[Assignment] With pictures omitted, restate the data word for word.

[Stored dataset items]
────────

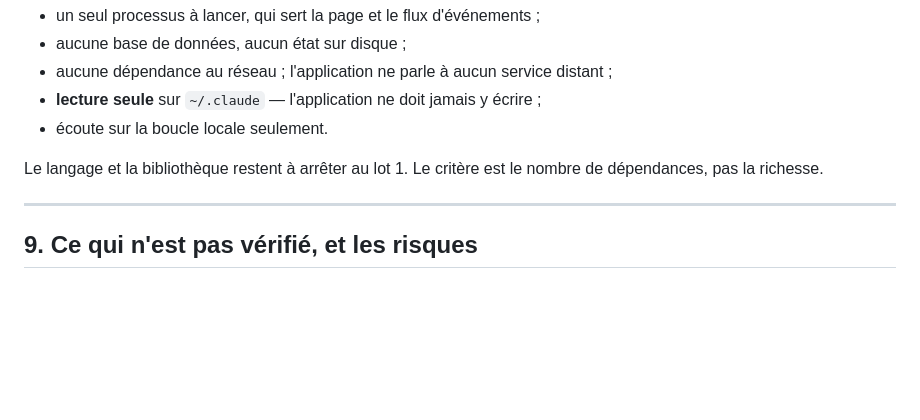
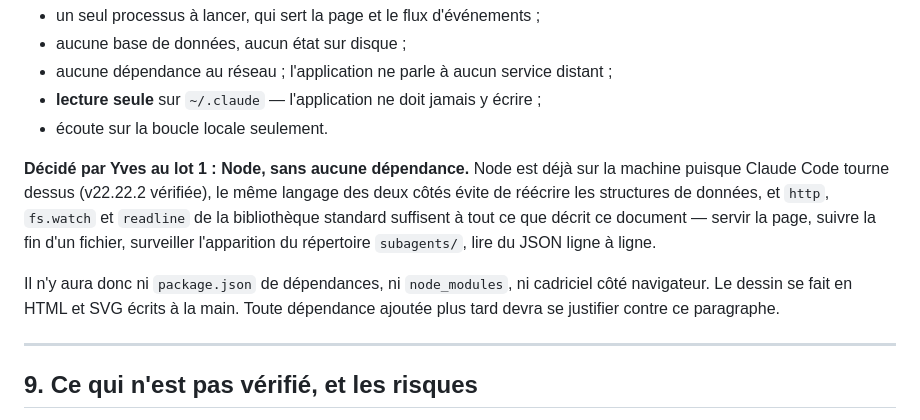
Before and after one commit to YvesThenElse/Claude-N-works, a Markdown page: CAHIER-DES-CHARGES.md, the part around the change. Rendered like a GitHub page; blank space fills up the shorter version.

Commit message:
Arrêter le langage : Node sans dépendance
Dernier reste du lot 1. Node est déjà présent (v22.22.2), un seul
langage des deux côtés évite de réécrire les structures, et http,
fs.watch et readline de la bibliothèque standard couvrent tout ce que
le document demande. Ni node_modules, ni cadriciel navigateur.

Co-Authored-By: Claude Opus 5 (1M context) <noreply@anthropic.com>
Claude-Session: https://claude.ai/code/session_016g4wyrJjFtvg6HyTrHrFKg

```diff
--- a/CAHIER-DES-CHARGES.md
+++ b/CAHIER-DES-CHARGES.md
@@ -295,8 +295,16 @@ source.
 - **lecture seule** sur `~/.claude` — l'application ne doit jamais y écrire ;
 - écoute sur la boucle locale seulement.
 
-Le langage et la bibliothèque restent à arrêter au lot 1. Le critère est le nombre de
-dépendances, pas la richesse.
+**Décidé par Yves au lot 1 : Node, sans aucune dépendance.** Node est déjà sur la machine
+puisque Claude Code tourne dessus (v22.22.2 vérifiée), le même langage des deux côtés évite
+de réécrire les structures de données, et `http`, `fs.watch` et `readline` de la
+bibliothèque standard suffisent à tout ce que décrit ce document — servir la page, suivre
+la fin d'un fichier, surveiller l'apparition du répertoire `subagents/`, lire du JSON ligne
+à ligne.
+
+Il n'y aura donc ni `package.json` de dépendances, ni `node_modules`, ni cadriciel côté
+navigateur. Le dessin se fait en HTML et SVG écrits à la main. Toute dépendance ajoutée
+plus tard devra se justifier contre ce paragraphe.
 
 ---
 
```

────────

[Result for this task]
Before and after one commit to YvesThenElse/Claude-N-works, a Markdown page: CAHIER-DES-CHARGES.md, the part around the change. Rendered like a GitHub page; blank space fills up the shorter version.

Commit message:
Arrêter le langage : Node sans dépendance
Dernier reste du lot 1. Node est déjà présent (v22.22.2), un seul
langage des deux côtés évite de réécrire les structures, et http,
fs.watch et readline de la bibliothèque standard couvrent tout ce que
le document demande. Ni node_modules, ni cadriciel navigateur.

Co-Authored-By: Claude Opus 5 (1M context) <noreply@anthropic.com>
Claude-Session: https://claude.ai/code/session_016g4wyrJjFtvg6HyTrHrFKg

```diff
--- a/CAHIER-DES-CHARGES.md
+++ b/CAHIER-DES-CHARGES.md
@@ -295,8 +295,16 @@ source.
 - **lecture seule** sur `~/.claude` — l'application ne doit jamais y écrire ;
 - écoute sur la boucle locale seulement.
 
-Le langage et la bibliothèque restent à arrêter au lot 1. Le critère est le nombre de
-dépendances, pas la richesse.
+**Décidé par Yves au lot 1 : Node, sans aucune dépendance.** Node est déjà sur la machine
+puisque Claude Code tourne dessus (v22.22.2 vérifiée), le même langage des deux côtés évite
+de réécrire les structures de données, et `http`, `fs.watch` et `readline` de la
+bibliothèque standard suffisent à tout ce que décrit ce document — servir la page, suivre
+la fin d'un fichier, surveiller l'apparition du répertoire `subagents/`, lire du JSON ligne
+à ligne.
+
+Il n'y aura donc ni `package.json` de dépendances, ni `node_modules`, ni cadriciel côté
+navigateur. Le dessin se fait en HTML et SVG écrits à la main. Toute dépendance ajoutée
+plus tard devra se justifier contre ce paragraphe.
 
 ---
 
```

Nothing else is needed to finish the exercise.